PROBLEM TO WORK ON: Go through the material below and state how many lines include "Year", giving the number only.

EXERCISE INPUTS:
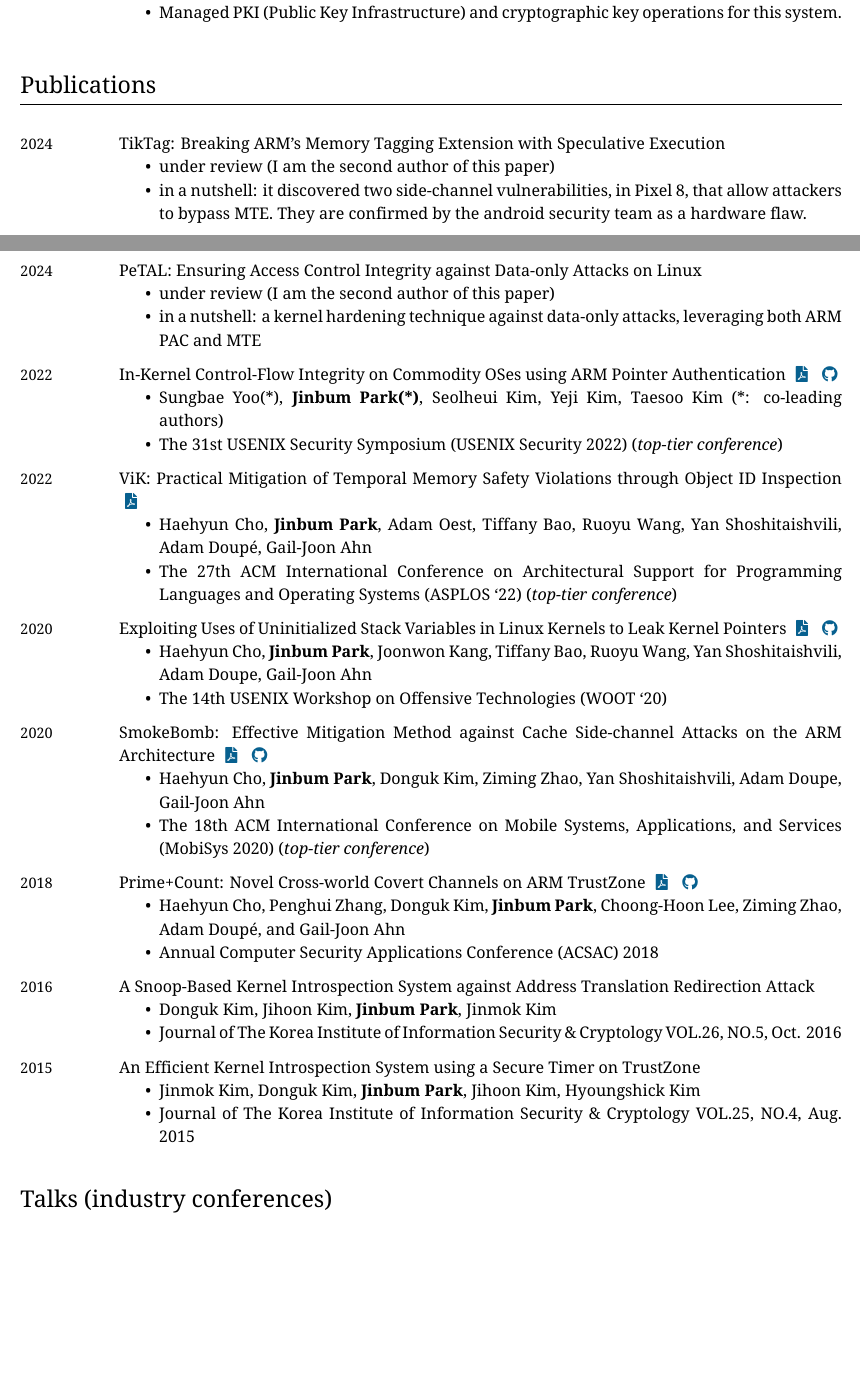
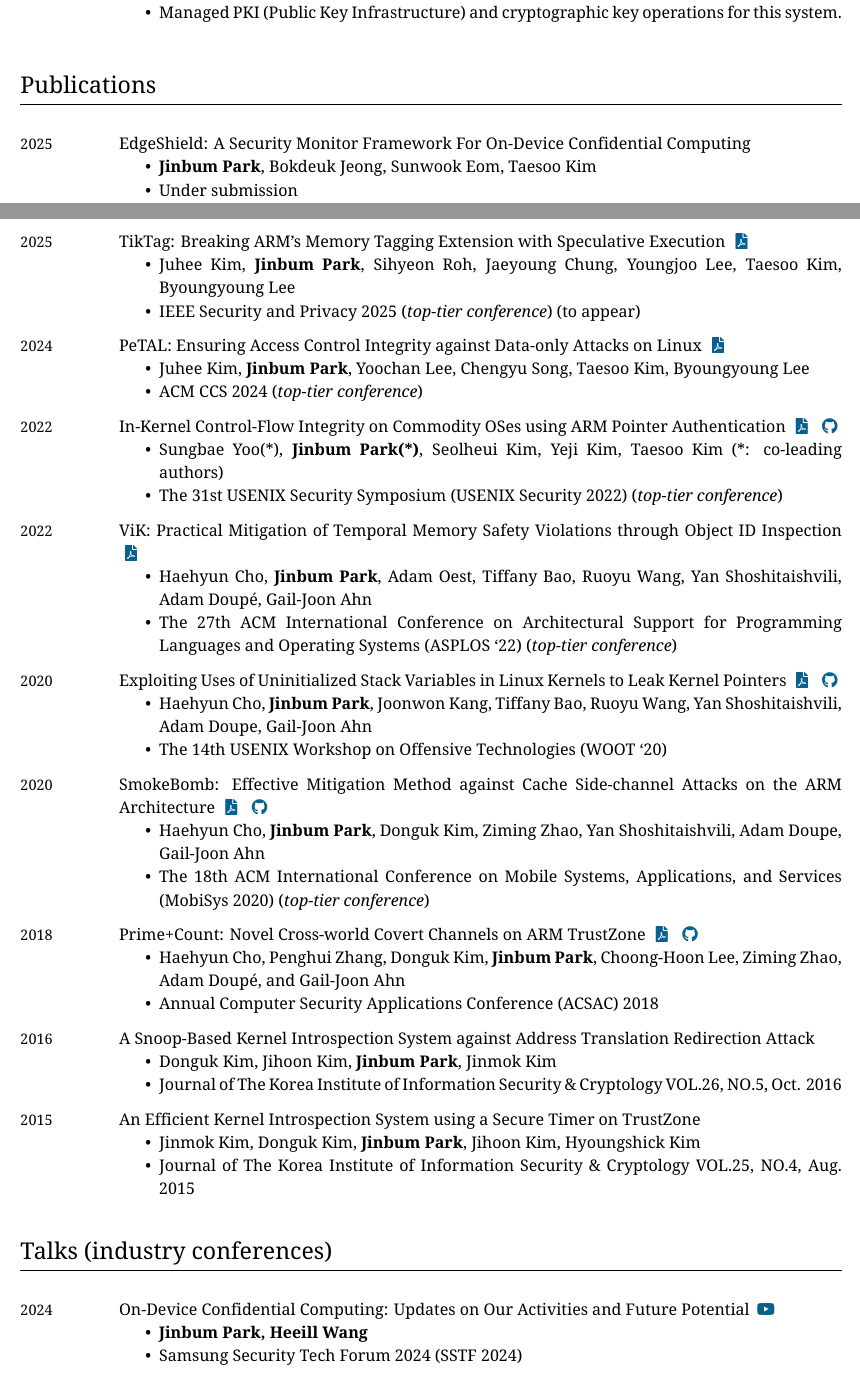
Before and after one commit to jinb-park/jinb-park.github.io, a LaTeX CV (cv-latex/jinbum-cv.tex): two parts of pages 2 and 3 of 5, joined at a grey line, cut so that both start at the same text, the shorter picture padded with empty space. Compiled offline with XeLaTeX.

Commit message:
update
Signed-off-by: Jinbum Park <jinb.park7@gmail.com>

```diff
--- a/cv-latex/jinbum-cv.tex
+++ b/cv-latex/jinbum-cv.tex
@@ -405,18 +405,25 @@ All projects listed below were done in Samsung Research.
 \section{Publications}
 
 \begin{EntriesTable}
-  \Year{2024} &
-  TikTag: Breaking ARM’s Memory Tagging Extension with Speculative Execution
+  \Year{2025} &
+  EdgeShield: A Security Monitor Framework For On-Device Confidential Computing
   \begin{itemize}
-    \item under review (I am the second author of this paper)
-    \item in a nutshell: it discovered two side-channel vulnerabilities, in Pixel 8, that allow attackers to bypass MTE. They are confirmed by the android security team as a hardware flaw.
+    \item \textbf{Jinbum Park}, Bokdeuk Jeong, Sunwook Eom, Taesoo Kim
+    \item Under submission
+  \end{itemize}
+  \\
+  \Year{2025} &
+  TikTag: Breaking ARM’s Memory Tagging Extension with Speculative Execution \Paper{https://arxiv.org/abs/2406.08719}
+  \begin{itemize}
+    \item Juhee Kim, \textbf{Jinbum Park}, Sihyeon Roh, Jaeyoung Chung, Youngjoo Lee, Taesoo Kim, Byoungyoung Lee
+    \item IEEE Security and Privacy 2025 (\emph{top-tier conference}) (to appear)
   \end{itemize}
   \\
   \Year{2024} &
-  PeTAL: Ensuring Access Control Integrity against Data-only Attacks on Linux
+  PeTAL: Ensuring Access Control Integrity against Data-only Attacks on Linux \Paper{https://www.cs.ucr.edu/~csong/ccs24-petal.pdf}
   \begin{itemize}
-    \item under review (I am the second author of this paper)
-    \item in a nutshell: a kernel hardening technique against data-only attacks, leveraging both ARM PAC and MTE
+    \item Juhee Kim, \textbf{Jinbum Park}, Yoochan Lee, Chengyu Song, Taesoo Kim, Byoungyoung Lee
+    \item ACM CCS 2024 (\emph{top-tier conference})
   \end{itemize}
   \\
   \Year{2022} &
@@ -475,6 +482,13 @@ All projects listed below were done in Samsung Research.
 \section{Talks (industry conferences)}
 
 \begin{EntriesTable}
+  \Year{2024} &
+  On-Device Confidential Computing: Updates on Our Activities and Future Potential \Video{https://youtu.be/YP2jFD9uPjk?si=Kn-K_ysCAf9K_SDA}
+  \begin{itemize}
+    \item \textbf{Jinbum Park, Heeill Wang}
+    \item Samsung Security Tech Forum 2024 (SSTF 2024)
+  \end{itemize}
+  \\
   \Year{2024} &
   Breaking ARM MTE with Speculative Execution
   \begin{itemize}
```
Also changed, not shown: _pages/about.md (+15 -21 lines), cv-latex/jinbum-cv.pdf.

RESPONSE BOX: 7